foremost composer of the Roman Catholic Church, Palestrina
was born of poor parents and little is known of his early
life. He is said to have earned his living first as a
church-singer. He probably studied in Goudimel's school.
Later he was an organist in Palestrina, the town of his
birth, then magister puerorum (master of the boys singers)
in the Cappella Giula with the title Maestro della
Capella della Basilica Vaticana.
Palestrina dedicated a book
of masses to Pope Julius III who in January of 1554
admitted him to the Pontifical Chapel as a singer. The
Pope admitted him against the rules as Palestrina had a
wife and not a decent voice. On July 30, 1555, Paul IV
dismissed him with a pension of six scudi per month. This
blow affected Palestrian very deeply as he had four
children to support. In fact he suffered so deeply that he
was afflicted with a nervous prostration.
On October 1, the Pope
appointed him the conductor at the Lateran church in Rome.
in 1560, he produced his famous and extremely beautiful
Improperia for Holy Week with such success that the Pope
secured the work for the Sistine Chapel where it has been
performed every Good Friday since. In 1561, Palestrina
took a higher paying position as conductor at Santa Maria
The Pope was determined to
rid church music of its astonishing secular qualities:
first, the use of street-ballads, even when indecent, as canti
fermi (the cantus fermus is the melody on which masses
and motets can be based). Many of the choir members would
actually sing the words of the secular song instead of the
latin words of the liturgy. Second, the Tumultuous counterpoint with which the sacred texts and the secular
tunes were overrun.
The Council of Trent and a
committee of eight cardinals, considering the matter
seriously, decided not to revolutionize church music
entirely, and in 1564 commissioned Palestrina, by this
time famous, to write a mass that would reform, without

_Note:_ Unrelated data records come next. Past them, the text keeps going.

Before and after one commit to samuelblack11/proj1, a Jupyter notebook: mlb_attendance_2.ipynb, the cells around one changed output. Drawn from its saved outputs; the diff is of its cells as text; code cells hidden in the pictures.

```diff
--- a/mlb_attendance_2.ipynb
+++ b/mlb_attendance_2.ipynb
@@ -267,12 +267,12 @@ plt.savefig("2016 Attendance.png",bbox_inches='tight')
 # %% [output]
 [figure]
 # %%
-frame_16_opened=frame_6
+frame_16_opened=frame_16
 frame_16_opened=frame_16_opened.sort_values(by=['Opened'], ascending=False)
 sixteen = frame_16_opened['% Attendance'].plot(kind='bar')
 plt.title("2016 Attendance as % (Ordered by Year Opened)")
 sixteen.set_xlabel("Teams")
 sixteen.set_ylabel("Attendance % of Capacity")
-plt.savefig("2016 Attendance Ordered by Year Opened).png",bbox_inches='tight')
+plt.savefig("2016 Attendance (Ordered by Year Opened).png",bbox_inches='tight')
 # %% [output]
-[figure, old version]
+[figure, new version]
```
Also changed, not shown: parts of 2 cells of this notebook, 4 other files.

uprooting, ecclesiastical polyphony. He wrote three noble
masses and the third, the Missa papae Marcelli won
the most profound praise. Palestrina was called "the
savior of music" and was appointed composer to the
In 1571, he became,
remaining until his death, the maestro of St. Peter's. He
also composed for the Congregazione del Oratorio, taught
in Nanini's school, and was from 1581 maestro concertatore
to Prince Buoncoompagni.
Pope Sixtus V wished to
appoint Palestrina maestro of the Sistine Chapel, but the
singers refused to serve under a layman. He was, however,
commissioned to revise the Roman Gradual and Antiphonal by
Pope Gregory XIII. He published the Directorium chori
in 1582, the offices of Holy Week in 1587, and the Praefationes
in 1588, but on the death of his pupil and assistant,
Giudetti, he was compelled to leave the work unfinished.
A complete edition of his
works was published by Breitkopf and Hartel, the great
German publisher, in the 19th Century.
Second Lamentation, 1st Nocturne, Good Friday
-> O Magnum Mysterium
by Henry Coates
J.M Dent and Sons Ltd. 1938
Brenet (In French)
Librairie Felix Alcan 1919
Bottega di Poesia, Milan 1925
Reprint by AMS Press New York
New Grove High Renaissance Masters
W.W. Norton & Company, 1980
ISBN 0393300935 (paperback)
ISBN 0393016897 (hardback)
will serve as a good introduction to Palestrina's life and
music, as well as the other great renaissance composers
(Byrd, Victoria, Josquin des Pres and Lassus.
Rome In Palestrina's DayThis illustration is taken from an old map of 1570 showing
St. Peter's in the course of reconstruction. The house
where Palestrina lived for nearly a quarter of a century
and died was probably situated in the street at the top
left-hand corner of the picture.